▶ _What to produce_
In full and without change, retype the records.
○ ○ ○ ○ ○
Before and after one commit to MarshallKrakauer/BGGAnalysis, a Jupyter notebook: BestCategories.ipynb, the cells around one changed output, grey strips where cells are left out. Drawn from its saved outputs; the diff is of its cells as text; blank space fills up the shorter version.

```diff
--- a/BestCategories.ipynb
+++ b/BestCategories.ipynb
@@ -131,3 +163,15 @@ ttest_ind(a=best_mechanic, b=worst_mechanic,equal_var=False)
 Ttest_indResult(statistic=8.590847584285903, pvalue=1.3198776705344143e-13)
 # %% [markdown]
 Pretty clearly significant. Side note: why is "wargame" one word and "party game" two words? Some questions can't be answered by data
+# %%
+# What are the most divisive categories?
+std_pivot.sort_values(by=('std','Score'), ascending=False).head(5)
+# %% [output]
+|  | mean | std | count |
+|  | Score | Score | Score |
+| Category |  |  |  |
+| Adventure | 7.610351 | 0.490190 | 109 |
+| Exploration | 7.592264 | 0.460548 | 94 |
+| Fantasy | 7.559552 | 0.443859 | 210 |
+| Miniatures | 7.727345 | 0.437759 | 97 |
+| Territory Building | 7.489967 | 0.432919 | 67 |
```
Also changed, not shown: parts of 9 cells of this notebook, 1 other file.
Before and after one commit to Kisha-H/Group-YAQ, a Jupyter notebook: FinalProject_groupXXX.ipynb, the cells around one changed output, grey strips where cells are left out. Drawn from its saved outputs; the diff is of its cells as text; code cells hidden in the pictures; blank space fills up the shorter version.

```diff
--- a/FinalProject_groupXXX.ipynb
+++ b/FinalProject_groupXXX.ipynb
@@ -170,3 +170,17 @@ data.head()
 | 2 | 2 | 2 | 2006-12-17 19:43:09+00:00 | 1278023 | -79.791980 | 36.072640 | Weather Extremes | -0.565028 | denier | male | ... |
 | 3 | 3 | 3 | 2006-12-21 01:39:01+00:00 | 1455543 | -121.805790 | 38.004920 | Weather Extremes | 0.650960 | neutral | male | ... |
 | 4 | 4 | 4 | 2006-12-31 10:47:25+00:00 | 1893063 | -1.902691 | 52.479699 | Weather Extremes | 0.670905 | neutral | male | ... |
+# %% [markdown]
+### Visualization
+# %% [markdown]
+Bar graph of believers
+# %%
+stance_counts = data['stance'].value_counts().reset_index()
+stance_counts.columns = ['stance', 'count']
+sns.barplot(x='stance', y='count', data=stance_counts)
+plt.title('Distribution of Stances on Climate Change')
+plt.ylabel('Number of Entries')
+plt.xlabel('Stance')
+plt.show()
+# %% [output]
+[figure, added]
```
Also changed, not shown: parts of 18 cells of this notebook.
○ ○ ○ ○ ○
▶ _Expected output_
Before and after one commit to MarshallKrakauer/BGGAnalysis, a Jupyter notebook: BestCategories.ipynb, the cells around one changed output, grey strips where cells are left out. Drawn from its saved outputs; the diff is of its cells as text; blank space fills up the shorter version.

```diff
--- a/BestCategories.ipynb
+++ b/BestCategories.ipynb
@@ -131,3 +163,15 @@ ttest_ind(a=best_mechanic, b=worst_mechanic,equal_var=False)
 Ttest_indResult(statistic=8.590847584285903, pvalue=1.3198776705344143e-13)
 # %% [markdown]
 Pretty clearly significant. Side note: why is "wargame" one word and "party game" two words? Some questions can't be answered by data
+# %%
+# What are the most divisive categories?
+std_pivot.sort_values(by=('std','Score'), ascending=False).head(5)
+# %% [output]
+|  | mean | std | count |
+|  | Score | Score | Score |
+| Category |  |  |  |
+| Adventure | 7.610351 | 0.490190 | 109 |
+| Exploration | 7.592264 | 0.460548 | 94 |
+| Fantasy | 7.559552 | 0.443859 | 210 |
+| Miniatures | 7.727345 | 0.437759 | 97 |
+| Territory Building | 7.489967 | 0.432919 | 67 |
```
Also changed, not shown: parts of 9 cells of this notebook, 1 other file.
Before and after one commit to Kisha-H/Group-YAQ, a Jupyter notebook: FinalProject_groupXXX.ipynb, the cells around one changed output, grey strips where cells are left out. Drawn from its saved outputs; the diff is of its cells as text; code cells hidden in the pictures; blank space fills up the shorter version.

```diff
--- a/FinalProject_groupXXX.ipynb
+++ b/FinalProject_groupXXX.ipynb
@@ -170,3 +170,17 @@ data.head()
 | 2 | 2 | 2 | 2006-12-17 19:43:09+00:00 | 1278023 | -79.791980 | 36.072640 | Weather Extremes | -0.565028 | denier | male | ... |
 | 3 | 3 | 3 | 2006-12-21 01:39:01+00:00 | 1455543 | -121.805790 | 38.004920 | Weather Extremes | 0.650960 | neutral | male | ... |
 | 4 | 4 | 4 | 2006-12-31 10:47:25+00:00 | 1893063 | -1.902691 | 52.479699 | Weather Extremes | 0.670905 | neutral | male | ... |
+# %% [markdown]
+### Visualization
+# %% [markdown]
+Bar graph of believers
+# %%
+stance_counts = data['stance'].value_counts().reset_index()
+stance_counts.columns = ['stance', 'count']
+sns.barplot(x='stance', y='count', data=stance_counts)
+plt.title('Distribution of Stances on Climate Change')
+plt.ylabel('Number of Entries')
+plt.xlabel('Stance')
+plt.show()
+# %% [output]
+[figure, added]
```
Also changed, not shown: parts of 18 cells of this notebook.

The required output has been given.